5 Tips to Help You Decide Your Rates as a Freelancer
Last Updated on April 8, 2016
Many have hailed 2013 as the era of the freelancer, and they seem to have a point. ONS Labour Market Statistics [links to PDF] show that between April and September 2013, 15,000 people registered as self-employed, bringing the total of self-employed people in the UK up to 4.2 million. The increase in self-employed people isn’t a bad thing, as there is plenty of demand to go around. In fact, a survey by freelance website Elance.com found that UK freelancers actually saw their earnings grow by 62% over the last three months.
Going freelance is no longer the voyage into the unknown that it once was, now that more people are making more money than ever doing it. Still, there are certain things about the freelancing life that only you, the freelancer, can decide for yourself. What will you do? How will you get your name out there? How much will you earn?
We can’t tell you what you should do for a living, and there’s so much out there already about marketing yourself that it hardly bears repeating. We can, however, show you how to figure out how much you should earn.
With this combination of tools and techniques, you can easily decide your rates as a freelancer.
Calculate how much you spend each year.
Ask yourself how much you need to earn in order to survive. Tools like Barclays’ Budget Calculator can help you see how much you spend each month. Multiply that by 12, and you get the amount of money you spend in a year. Divide the annual amount by 52, and you know how much you spend weekly. Divide that number by five, and you’ve got a rough estimate of your daily spending.
When you know how much you spend, you can see how much you need to earn to survive.
Figure out how much time you have.
Freelancing gives you the flexibility to set your own work hours, and that means you can work as much or as little as you want. To determine how many hours you want to work, you don’t have to use a tool. You just need to think about whether you want to have a full-time or part-time job. If you have 40 hours a week to spend on freelancing, it’s a full-time job. If you have less than that, it is part time.
Next, think about how many days a week, month and year you are going to work.
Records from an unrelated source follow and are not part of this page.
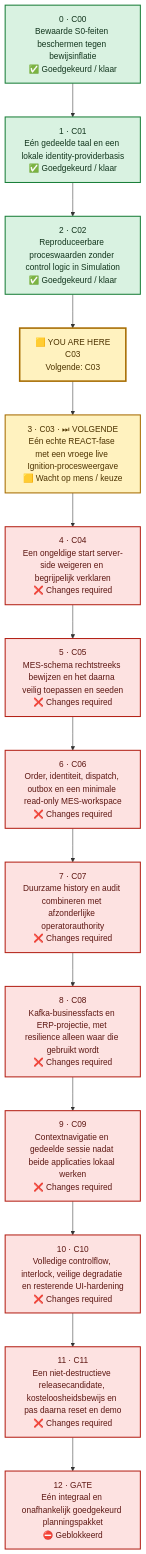
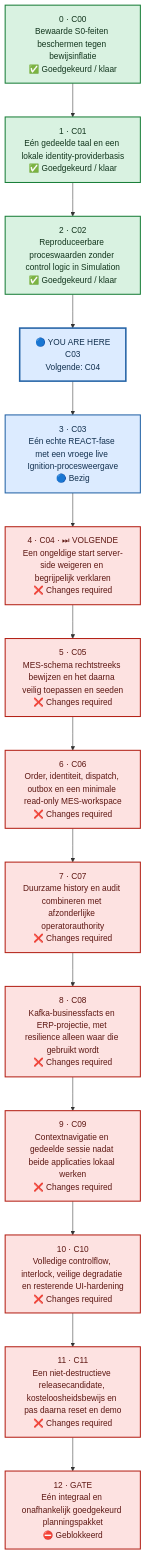
Before and after one commit to Jandesch91/n1-bioforge-requirements-cockpit: the second of 2 diagrams in README.md, drawn with Mermaid. The commit also changed other lines of this file and 4 other files, not shown here.

````diff
--- a/README.md
+++ b/README.md
@@ -50,41 +50,41 @@
 ```mermaid
 %%{init: {"flowchart": {"curve": "linear", "nodeSpacing": 55, "rankSpacing": 65, "htmlLabels": true}}}%%
 flowchart TB
     %% One vertical lane: order is explicit and no dependency arrows cross.
     chunk_0["0 · C00<br/>Bewaarde S0-feiten beschermen tegen bewijsinflatie<br/>✅ Goedgekeurd / klaar"]
     chunk_1["1 · C01<br/>Eén gedeelde taal en een lokale identity-providerbasis<br/>✅ Goedgekeurd / klaar"]
     chunk_2["2 · C02<br/>Reproduceerbare proceswaarden zonder control logic in Simulation<br/>✅ Goedgekeurd / klaar"]
-    chunk_3["3 · C03 · ⏭ VOLGENDE<br/>Eén echte REACT-fase met een vroege live Ignition-procesweergave<br/>🟨 Wacht op mens / keuze"]
-    chunk_4["4 · C04<br/>Een ongeldige start server-side weigeren en begrijpelijk verklaren<br/>❌ Changes required"]
+    chunk_3["3 · C03<br/>Eén echte REACT-fase met een vroege live Ignition-procesweergave<br/>🔵 Bezig"]
+    chunk_4["4 · C04 · ⏭ VOLGENDE<br/>Een ongeldige start server-side weigeren en begrijpelijk verklaren<br/>❌ Changes required"]
     chunk_5["5 · C05<br/>MES-schema rechtstreeks bewijzen en het daarna veilig toepassen en seeden<br/>❌ Changes required"]
     chunk_6["6 · C06<br/>Order, identiteit, dispatch, outbox en een minimale read-only MES-workspace<br/>❌ Changes required"]
     chunk_7["7 · C07<br/>Duurzame history en audit combineren met afzonderlijke operatorauthority<br/>❌ Changes required"]
     chunk_8["8 · C08<br/>Kafka-businessfacts en ERP-projectie, met resilience alleen waar die gebruikt wordt<br/>❌ Changes required"]
     chunk_9["9 · C09<br/>Contextnavigatie en gedeelde sessie nadat beide applicaties lokaal werken<br/>❌ Changes required"]
     chunk_10["10 · C10<br/>Volledige controlflow, interlock, veilige degradatie en resterende UI-hardening<br/>❌ Changes required"]
     chunk_11["11 · C11<br/>Een niet-destructieve releasecandidate, kosteloosheidsbewijs en pas daarna reset en demo<br/>❌ Changes required"]
     chunk_12["12 · GATE<br/>Eén integraal en onafhankelijk goedgekeurd planningspakket<br/>⛔ Geblokkeerd"]
-    current_marker["🟨 YOU ARE HERE<br/>C03<br/>Volgende: C03"]
+    current_marker["🔵 YOU ARE HERE<br/>C03<br/>Volgende: C04"]
     chunk_0 --> chunk_1 --> chunk_2 --> current_marker --> chunk_3 --> chunk_4 --> chunk_5 --> chunk_6 --> chunk_7 --> chunk_8 --> chunk_9 --> chunk_10 --> chunk_11 --> chunk_12
     classDef approved fill:#D9F2E1,stroke:#1B7F3A,color:#12351D,stroke-width:2px
     classDef inprogress fill:#DCEBFF,stroke:#2463A6,color:#12304F,stroke-width:2px
     classDef human fill:#FFF2BF,stroke:#A66B00,color:#4D3300,stroke-width:2px
     classDef changes fill:#FDE2E1,stroke:#B42318,color:#5D1712,stroke-width:2px
     classDef blocked fill:#FDE2E1,stroke:#B42318,color:#5D1712,stroke-width:2px
     classDef notstarted fill:#F2F4F7,stroke:#667085,color:#344054,stroke-width:2px
-    classDef current fill:#FFF2BF,stroke:#A66B00,color:#4D3300,stroke-width:3px
+    classDef current fill:#DCEBFF,stroke:#2463A6,color:#12304F,stroke-width:3px
     class chunk_0 approved
     class chunk_1 approved
     class chunk_2 approved
-    class chunk_3 human
+    class chunk_3 inprogress
     class chunk_4 changes
     class chunk_5 changes
     class chunk_6 changes
     class chunk_7 changes
     class chunk_8 changes
     class chunk_9 changes
     class chunk_10 changes
     class chunk_11 changes
     class chunk_12 blocked
     class current_marker current
 ```
````
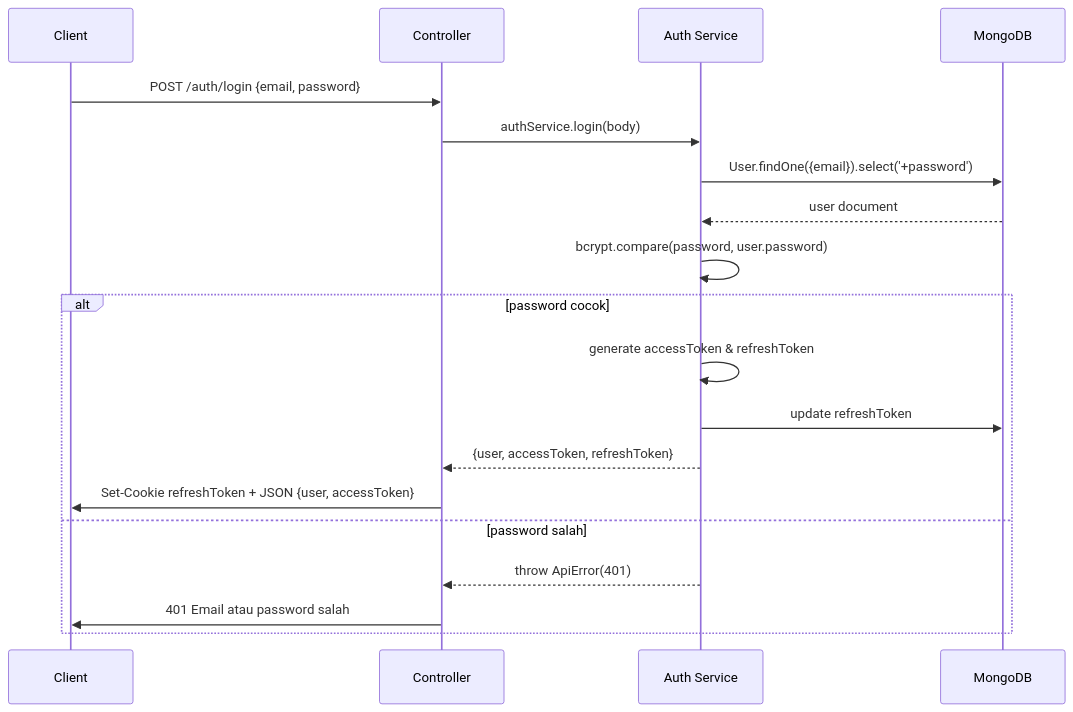
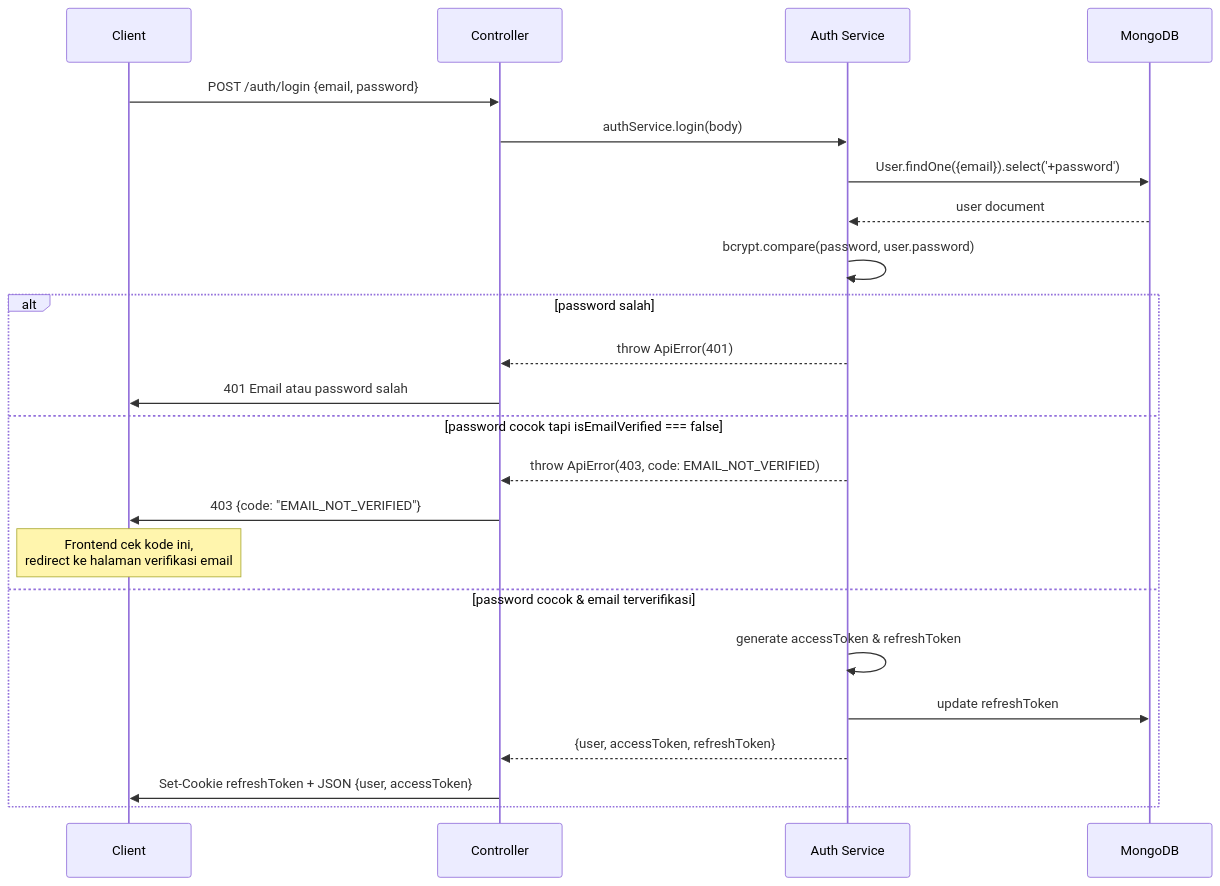
The second of 10 diagrams in README.md (505-kada-team/backend-dev), drawn with Mermaid before and after one commit. The commit also changed other lines of this file and 14 other files, not shown here.

First line of the commit message:
feat: tambah verifikasi email, forgot password, dan change password

````diff
--- a/README.md
+++ b/README.md
@@ -87,22 +119,26 @@
 ```mermaid
 sequenceDiagram
     participant C as Client
     participant Ctrl as Controller
     participant S as Auth Service
     participant DB as MongoDB
 
     C->>Ctrl: POST /auth/login {email, password}
     Ctrl->>S: authService.login(body)
     S->>DB: User.findOne({email}).select('+password')
     DB-->>S: user document
     S->>S: bcrypt.compare(password, user.password)
-    alt password cocok
+    alt password salah
+        S-->>Ctrl: throw ApiError(401)
+        Ctrl->>C: 401 Email atau password salah
+    else password cocok tapi isEmailVerified === false
+        S-->>Ctrl: throw ApiError(403, code: EMAIL_NOT_VERIFIED)
+        Ctrl->>C: 403 {code: "EMAIL_NOT_VERIFIED"}
+        Note over C: Frontend cek kode ini,<br/>redirect ke halaman verifikasi email
+    else password cocok & email terverifikasi
         S->>S: generate accessToken & refreshToken
         S->>DB: update refreshToken
         S-->>Ctrl: {user, accessToken, refreshToken}
         Ctrl->>C: Set-Cookie refreshToken + JSON {user, accessToken}
-    else password salah
-        S-->>Ctrl: throw ApiError(401)
-        Ctrl->>C: 401 Email atau password salah
     end
 ```
````
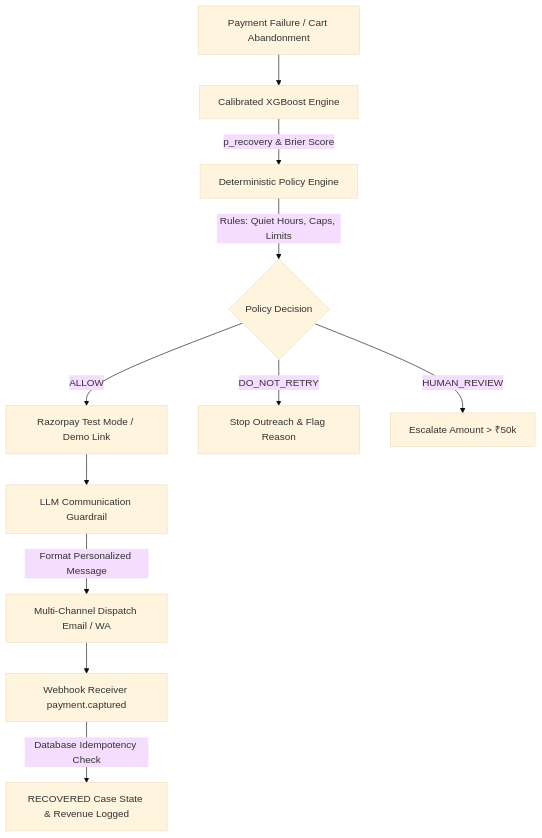
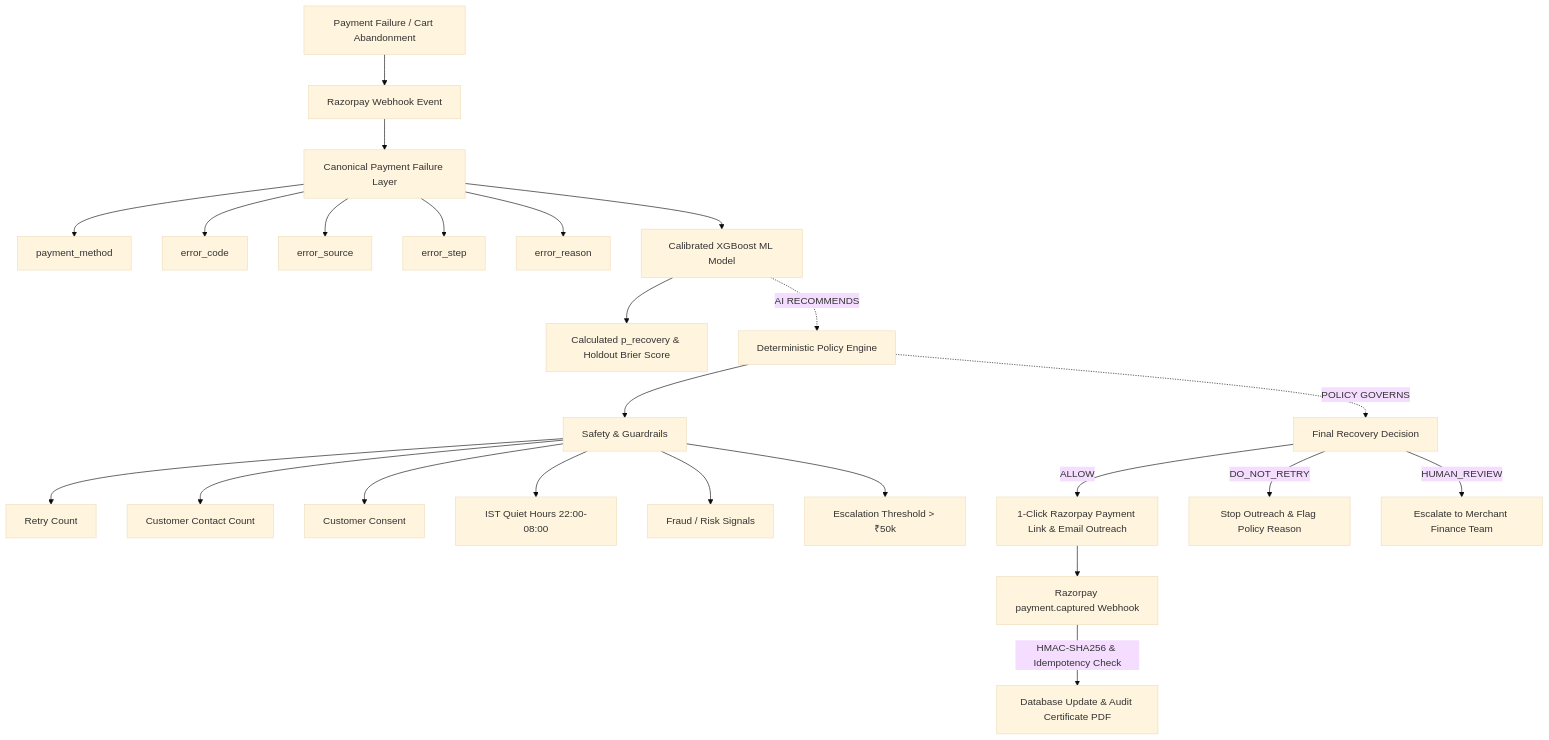
Before and after one commit to Bhavyakela07/recoverOS: the diagram in README.md, drawn with Mermaid (base theme). The commit also changed other lines of this file and 23 other files, not shown here.

````diff
--- a/README.md
+++ b/README.md
@@ -15,13 +67,33 @@
 ```mermaid
 flowchart TD
-    A[Payment Failure / Cart Abandonment] --> B[Calibrated XGBoost Engine]
-    B -->|p_recovery & Brier Score| C[Deterministic Policy Engine]
-    C -->|Rules: Quiet Hours, Caps, Limits| D{Policy Decision}
-    D -->|ALLOW| E[Razorpay Test Mode / Demo Link]
-    D -->|DO_NOT_RETRY| F[Stop Outreach & Flag Reason]
-    D -->|HUMAN_REVIEW| G[Escalate Amount > ₹50k]
-    E --> H[LLM Communication Guardrail]
-    H -->|Format Personalized Message| I[Multi-Channel Dispatch Email / WA]
-    I --> J[Webhook Receiver payment.captured]
-    J -->|Database Idempotency Check| K[RECOVERED Case State & Revenue Logged]
+    A[Payment Failure / Cart Abandonment] --> B[Razorpay Webhook Event]
+    B --> C[Canonical Payment Failure Layer]
+    
+    C --> C1[payment_method]
+    C --> C2[error_code]
+    C --> C3[error_source]
+    C --> C4[error_step]
+    C --> C5[error_reason]
+    
+    C --> D[Calibrated XGBoost ML Model]
+    D --> D1[Calculated p_recovery & Holdout Brier Score]
+    
+    D -.->|AI RECOMMENDS| E[Deterministic Policy Engine]
+    
+    E --> F[Safety & Guardrails]
+    F --> F1[Retry Count]
+    F --> F2[Customer Contact Count]
+    F --> F3[Customer Consent]
+    F --> F4[IST Quiet Hours 22:00-08:00]
+    F --> F5[Fraud / Risk Signals]
+    F --> F6[Escalation Threshold > ₹50k]
+    
+    E -.->|POLICY GOVERNS| G[Final Recovery Decision]
+    
+    G -->|ALLOW| H[1-Click Razorpay Payment Link & Email Outreach]
+    G -->|DO_NOT_RETRY| I[Stop Outreach & Flag Policy Reason]
+    G -->|HUMAN_REVIEW| J[Escalate to Merchant Finance Team]
+    
+    H --> K[Razorpay payment.captured Webhook]
+    K -->|HMAC-SHA256 & Idempotency Check| L[Database Update & Audit Certificate PDF]
 ```
````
Consider sick days, holidays and personal days. This website shows how many bank holidays there are in the UK, for example. And don’t forget to factor in weekends as well. So how much time off do you want to take? In employment, workers are entitled to 5.6 weeks of paid holiday per year, so take the number of days you want to work in a year, and multiply that by 5.6. That will tell you how many holidays employees working your schedule would be entitled to take, which is a good guideline.
Once you know how many days you will be working, figure out how many hours you’ll work over that time. Calculate how many total hours you would have to work over each day, week, month and year.
Determine your billable hours.
In every company, employees have tasks that contribute directly to the bottom line (called billable hours) and those that don’t (called non-billable hours). Billable hours are those spent working on a client’s project. Non-billable hours are pretty much everything else. They can include project management (where you organize yourself and figure out what needs to be done first in a day), emailing and, in the case of freelancers, self promotion.
Tasks that are non-billable are all necessary, and you won’t be successful if you don’t do them, but you should plan for them. Your hourly rates will have to cover the hours you can’t actually bill directly to clients.
Generally speaking, most productivity experts suggest aiming to make about 60-70% of your time and work billable. If you’re working 40 hours a week, between 24 and 28 of your hours worked will actually earn you money.
Figure out your billable hours for each day. Multiply that by the number of days you work in a week, in a month and in a year to determine you daily, weekly, monthly and annual billable hours. If you want an easier way to calculate this, TrinityP3.com has an Annual Billable Hours Calculator on this page (it’s the third calculator down).
Put it all together to figure out your rates.
Your rates need to be determined by how much money you need to make. Take your annual spending, and divide it by your annual total hours. Do the same with your daily, weekly and monthly spending and total hours figures. They should all be roughly the same. This is minimum amount you need to earn each day, week, month and year.
Now take those figures for the minimum amount you need to earn each day, week, month and year, and divide them by your daily, weekly, monthly and annual billable hours. That should give you an idea of how much you need to charge each billable hour to cover all your costs.
Freelance rate calculators you can use online
If your head is spinning at the thought of all of these calculations, don’t worry. There are many tools out there to help you calculate how much you should charge per hour. The Freelance Hourly Rate Calculator from AllIndieWriters.com is very user friendly, if you want to get a rough estimate of your costs and necessary hourly rates without getting bogged down in lots of numbers.
If you want a calculator that gets a little more in-depth with costs and fees, the Freelancer Rate Calculator from AddedBytes.com is a good choice. For those who want the most accurate, detailed rates, they don’t come much more detailed than the Freelance Rates Calculator by MicroBusinessHub.co.uk.
Whichever calculator you choose to use, simply pop in the information they ask for, and the calculators will estimate how much you need to charge per hour.
Your rates should be a combination of factors, the most important of which is your on financial security. Yes, market forces will have some impact, but you should never put yourself in a situation where you are working all hours of the day and night but still can’t make ends meet. You should be able to live comfortably and charge reasonable rates. And now you know how to figure those rates out.